said, the Committee had reported as to the existence of bribery and corruption on both sides, but that there was not any proof of agency as against the sitting Members.

would reiterate what he had stated, and if the hon. Gentleman challenged him, he would ask him to retire into the Library. [Laughter.] Yes; if the hon. Gentleman challenged what he said, he would ask him to retire with him into the Library, where he would show him the Report. The fact was, that both Members retained their seats, and one was awarded costs, the Petition against him being declared to be frivolous and vexatious. In respect to area, population, and wealth, Galway was the fifth borough in Ireland, and it was the capital of the Province of Connaught, a Province which had now the honour of giving a title to a Member of the Royal Family. He would, there fore, like to know if they disfranchised Galway, what borough in Ireland would be safe? He regretted he had not the ability to defend the borough as he could have wished; he had forgotten many things which were running in his head, but he hoped that where he failed the hon. and learned Gentleman the Member for Sheffield would, as he had done in 1857, amply vindicate the character of Galway.

denied that there was any evidence in the Report of the Inquiry before Mr. Justice Lawson to show there had been either riot or disturbance in Galway at the last Election; so that the charges made against the Bishop and clergy were absolutely false.

Question put, and agreed to.

Main Question put, and agreed to.

New Writ for Galway Borough,— in the room of Francis Hugh O'Donnell, esquire, void Election.

Intoxicating Liquors Bill

Bill 139 Adjourned Debate

( Mr. Raikes, Mr. Secretary Cross, Sir Henry Selwin-Ibbetson, Mr. Chancellor of the Exchequer.)

Order read for resuming Adjourned Debate on Question [18th June],

"That the words 'and any collection of houses adjoining a town as so defined shall, for the purpose of the provisions of this Act with respect to the closing of licensed, premises, he deemed to he part of such town' he inserted after the words 'one thousand eight hundred and seventy-two,' in page 11, line 4."—(Mr. Assheton Cross.)

Question again proposed.

Debate resumed.

moved to add, at the end of the previous Amendment, after the word "town," the words—

"After it has been declared so to be by an order of the licensing committee having jurisdiction in the place where such houses are situated."

asked the right hon.
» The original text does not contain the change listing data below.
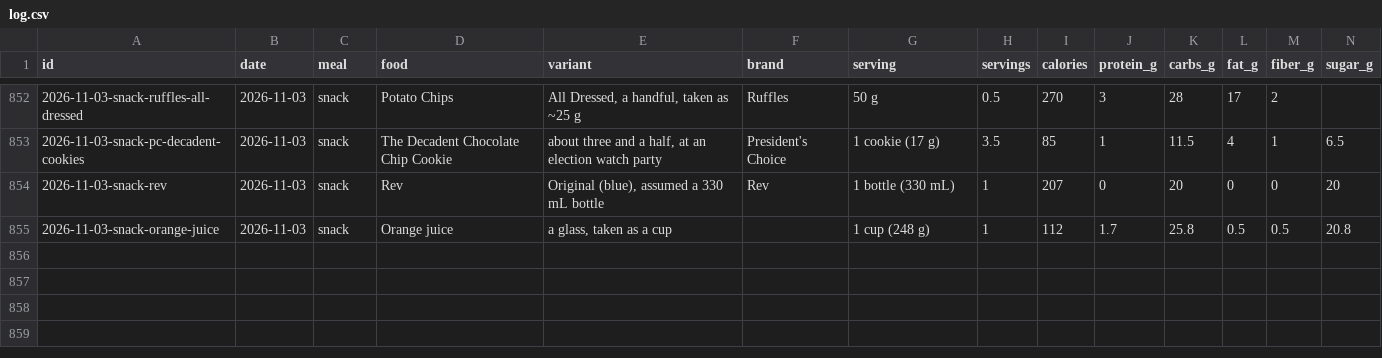
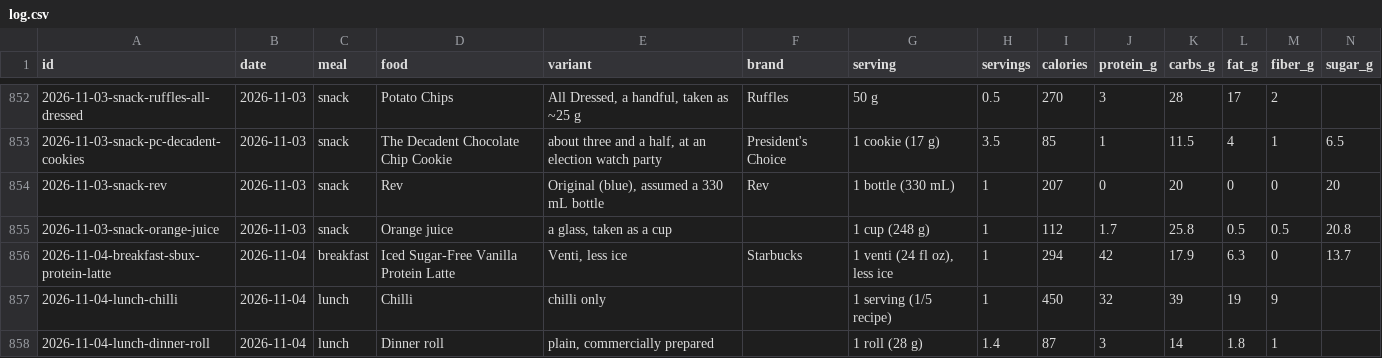
Before and after one commit to soldoutbudokan/Health, a CSV file: data/log.csv, drawn as a sheet; only a part is shown, gaps mark what is left out; rows hold the shown columns only; the diff names each change by its address in the sheet, - before the commit and + after, or states it on an @@ line.

Commit message:
Log Nov 4: protein latte, chilli with a roll, and last night's sleep (00:30–07:30)

```diff
--- a/data/log.csv
+++ b/data/log.csv
+row 856: 2026-11-04-breakfast-sbux-protein-latte | 2026-11-04 | breakfast | Iced Sugar-Free Vanilla Protein Latte | Venti, less ice | Starbucks | 1 venti (24 fl oz), less ice | 1 | 294 | 42 | 17.9 | 6.3 | 0 | 13.7
+row 857: 2026-11-04-lunch-chilli | 2026-11-04 | lunch | Chilli | chilli only |  | 1 serving (1/5 recipe) | 1 | 450 | 32 | 39 | 19 | 9
+row 858: 2026-11-04-lunch-dinner-roll | 2026-11-04 | lunch | Dinner roll | plain, commercially prepared |  | 1 roll (28 g) | 1.4 | 87 | 3 | 14 | 1.8 | 1
```
Also changed, not shown: data/checkins.csv.
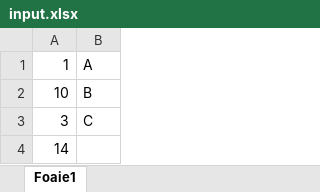
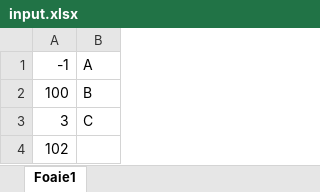
Before and after one commit to MN3141/Laborator-Paradigme-Programare, an Excel workbook: Lab7Excel/input.xlsx, sheet Foaie1, drawn as a sheet; values as stored, in another font and other column widths than the file's, no borders; the diff names each change by its address in the sheet, - before the commit and + after, or states it on an @@ line.

```diff
--- a/Lab7Excel/input.xlsx (sheet Foaie1)
+++ b/Lab7Excel/input.xlsx (sheet Foaie1)
-A1: 1
+A1: -1
-A2: 10
+A2: 100
-A4: 14
+A4: 102
```
Also changed, not shown: 3 other files.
Gentleman to explain why he had altered "licensing justices," to "licensing committee," who had no power to refuse a licence without the authority of the whole county bench? Was it understood that they were to fix what were populous places without referring their decision to the whole county bench?

thought the hon. Gentleman misunderstood the case with regard to the licensing committee. There was no appeal from their decision. They were appointed by the quarter session to deal with those cases sent up to them from the petty session of their own district. It was thought that the licensing committee who represented those who were most conversant with the licensing subject, would be a fitter body to deal with the setting out of the boundaries than the local justices, who might be subject to local influences.

considered that that was an important alteration. The original proposal was that the licensing justices should undertake the duty. They were the justices of petty session, who were conversant with the affairs of the locality, and surely, as they granted the licenses to public-houses, they were best qualified to set out the boundaries. That was the original purpose of the Government. There was then an Amendment put down to transfer that duty to what was called the licensing committee, which, as he understood it, was a committee of quarter session. The licensing committee was not, it seemed, a Court of original jurisdiction, but an Appellate Court, and in many cases knew nothing whatever about licensing; and, in fact, never granted licences at all. Matters only came before them by appeal, the party who dealt with licences being universally, in the first instance, the justices at petty session. Then, what a slur it was that they were going to pass upon the licensing justices, to say that the very men who had a discretionary power to grant licences were not the proper persons to set out and determine the boundary of any district, and to decide what were populous places. Some hon. Member, in the course of the discussion on the question, had accused him of speaking disrespectfully of the justices; but it was now said, on the other side of the House, that they were subject to local influences, and that they ought not to be trusted to settle these boundaries. But if they were trusted with the power of granting licences, why not entrust them with the duty of marking out boundaries? The alteration proposed would cause a great deal of inconvenience. Take, for instance, the county of Oxford. Supposing that in the north of Oxfordshire, in Banbury, the question arose whether a particular district or village was a populous place, the people would be compelled to go 20 or 30 miles to Oxford to have the matter decided, instead of its being left to the petty session. This was a change of an extraordinary character, altering the whole tribunal of the boundary commissioners.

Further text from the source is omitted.